The Scottish Government has been urged to tackle inequality when it comes to pupils studying Stem (Science, Technology, Engineering and Mathematics) subjects.
The document, by the Scottish Parliament’s Education Committee, said disadvantages caused by rurality, deprivation and gender must be addressed.
It recommends the government reviews its approach to Stem initiatives to ensure they focus on remote areas to counteract the “urban bias” of numerous projects.
It also says internet connectivity must be improved in such areas, highlighting evidence given by computing lecturer Karen Petrie to the committee.
She told members: “One rural school said that it cannot have all the computers accessing the internet at once or it will crash, which is a major issue for teaching computing science.”
Another contributor said the Stem Ambassador Network, which aims to introduce inspiring scientists to children, was not reaching out to enough pupils in the Highlands.
Kathryn Thomas, a development officer with the Raise (Raising Aspiration in Science in Education) project, said the Highlands “suffered” because its Stem Ambassador Network was based at Aberdeen Science Centre which covered seven local authorities.
“I think that 300 Stem ambassadors are signed up for the Highland region, but their commitment is to one visit a year and they are spread out, so we have not had much success in using the STEM ambassador network,” Ms Thomas said.
She also expressed concern that the Raise programme’s development officer post may not be sustainable in the Highland area.
When looking at deprivation, the report mentioned anecdotal evidence that parents are being called on to fund activities while teachers and staff are paying for resources out of their own pocket.
More role models from industry were helping learning in affluent areas compared with socially deprived areas and rural communities.
The report also identified gender discrimination – whether unconscious or otherwise – as a barrier to girls becoming involved in science.
Highland Tory MSP Jamie Halcro Johnston, said: “The Stem subjects are gateways to fulfilling and well-paid jobs, and it is imperative that children across Scotland have equal access to them. No-one should be held back because of where they live.”
A Scottish Government spokesman said the report’s recommendations would be responded to in due course.

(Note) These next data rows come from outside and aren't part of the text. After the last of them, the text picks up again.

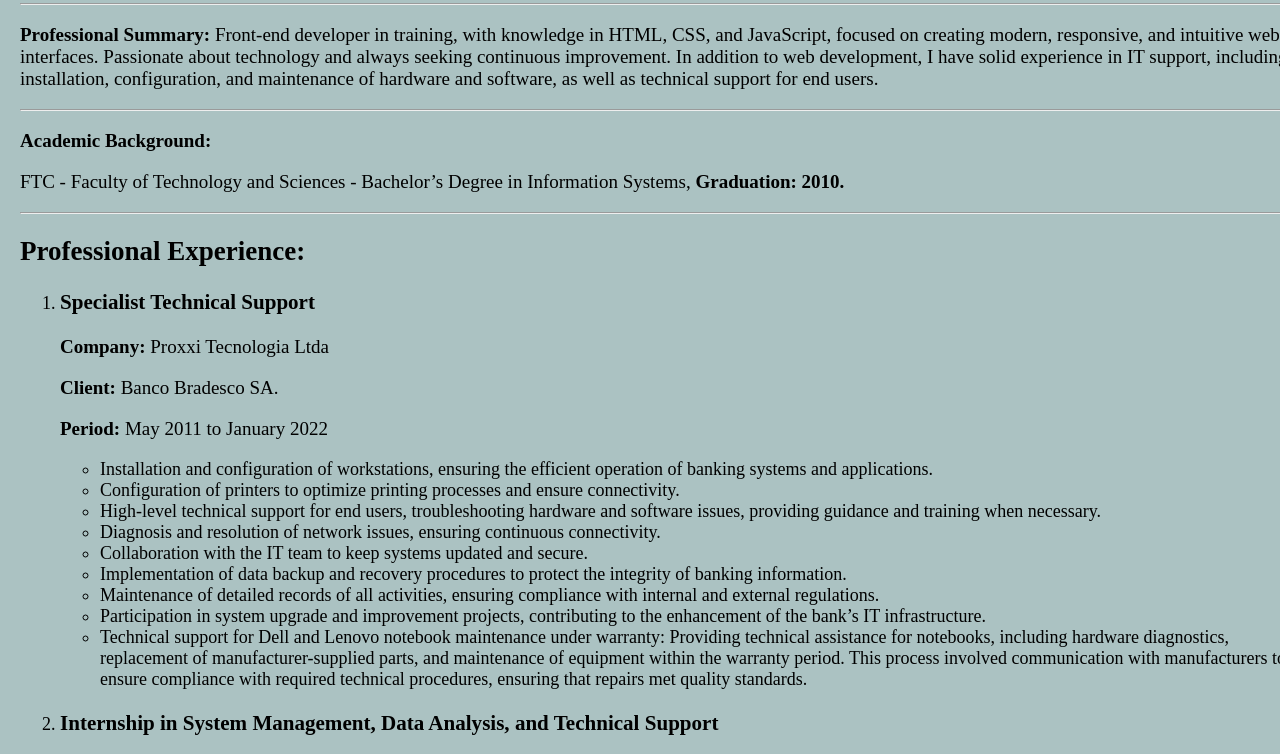
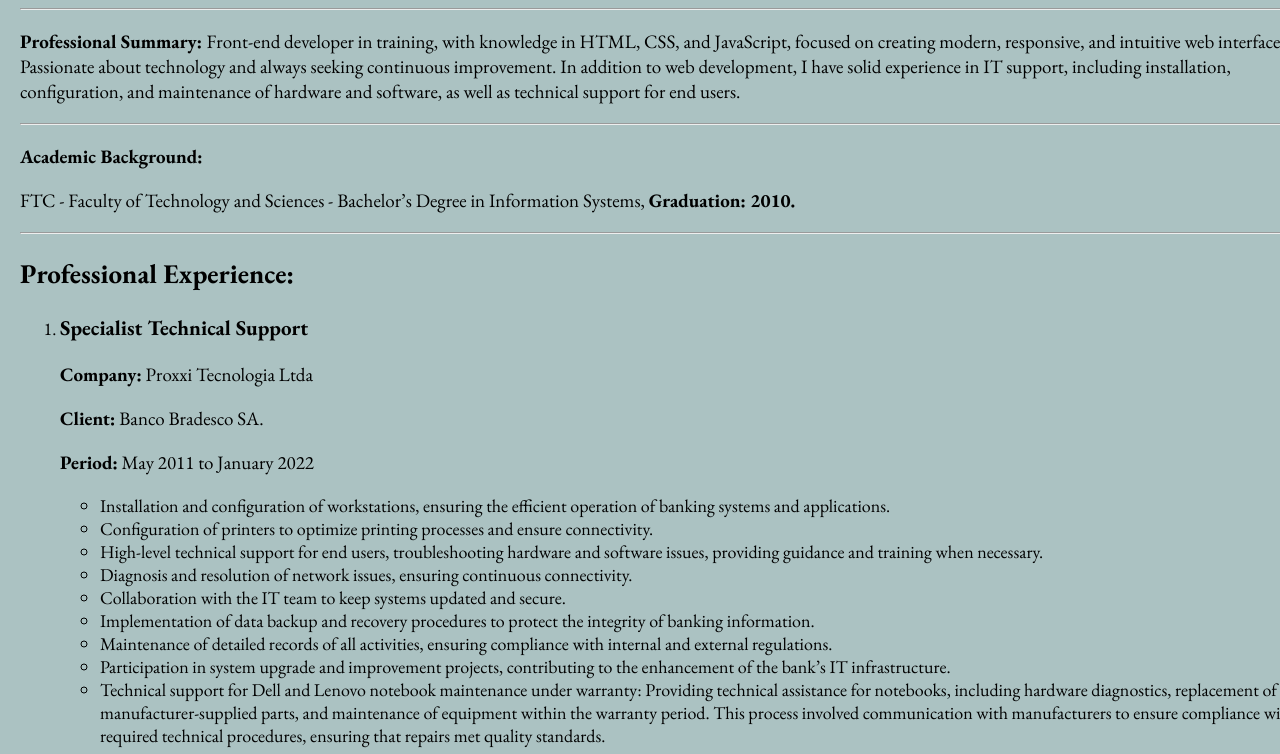
Before and after one commit to Camiloruas/Capstone-Project-1, a plain HTML site: page public/curriculo_en.html in a window 1280 px wide. Shown: the part 338-1092 px from the top of the page. Drawn offline with nearby package versions, Linux system fonts and the light colour scheme.

Commit message:
Atualização da Fonte
Atualização da Fonte

```diff
--- a/public/curriculo_en.html
+++ b/public/curriculo_en.html
@@ -6,6 +6,9 @@
     <meta name="viewport" content="width=device-width, initial-scale=1.0">
     <link rel="stylesheet" href="../styles.css">
     <title>|Meu Currículo</title>
+    <style>
+      @import url('https://fonts.googleapis.com/css2?family=EB+Garamond:ital,wght@0,400..800;1,400..800&display=swap');
+        </style>
 </head>
 <body>
     <img src="../assets/imagens/Foto3x4.jpg" width="190" alt="">
--- a/styles.css
+++ b/styles.css
@@ -1,14 +1,15 @@
+
 
 
         html
         {
             background-color: #abc2c2;
-            font-family: 'Arial', sans-serif;
+            font-family: "Tangerine", serif;
 
         }
         body
         {
-            font-family: 'Times New Roman', Times, serif;
+            font-family: "EB Garamond", serif;
             font-size: 18px;
             width: 100%;
             margin: 0 auto;
```
Also changed, not shown: public/curriculo_pt.html (+3 -0 lines), index.html (line endings or trailing spaces).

The spokesman said: “Rural schools and authorities are benefitting from Education Scotland STEM professional learning grants and My World of Work Live is being extended to those in more remote and rural areas. We have taken action to raise awareness of gender bias with parents, families and teachers at all stages of the education process. We will build on this, including through working with the new Improving Gender Balance and Equalities team, who are taking forward a programme of work under the STEM education and training strategy.
“Improving the education and life chances of all children and young people – irrespective of their background – is one of the defining missions of the Scottish Government. We are investing £750 million during this Parliament to ensure every child has an equal chance to succeed.”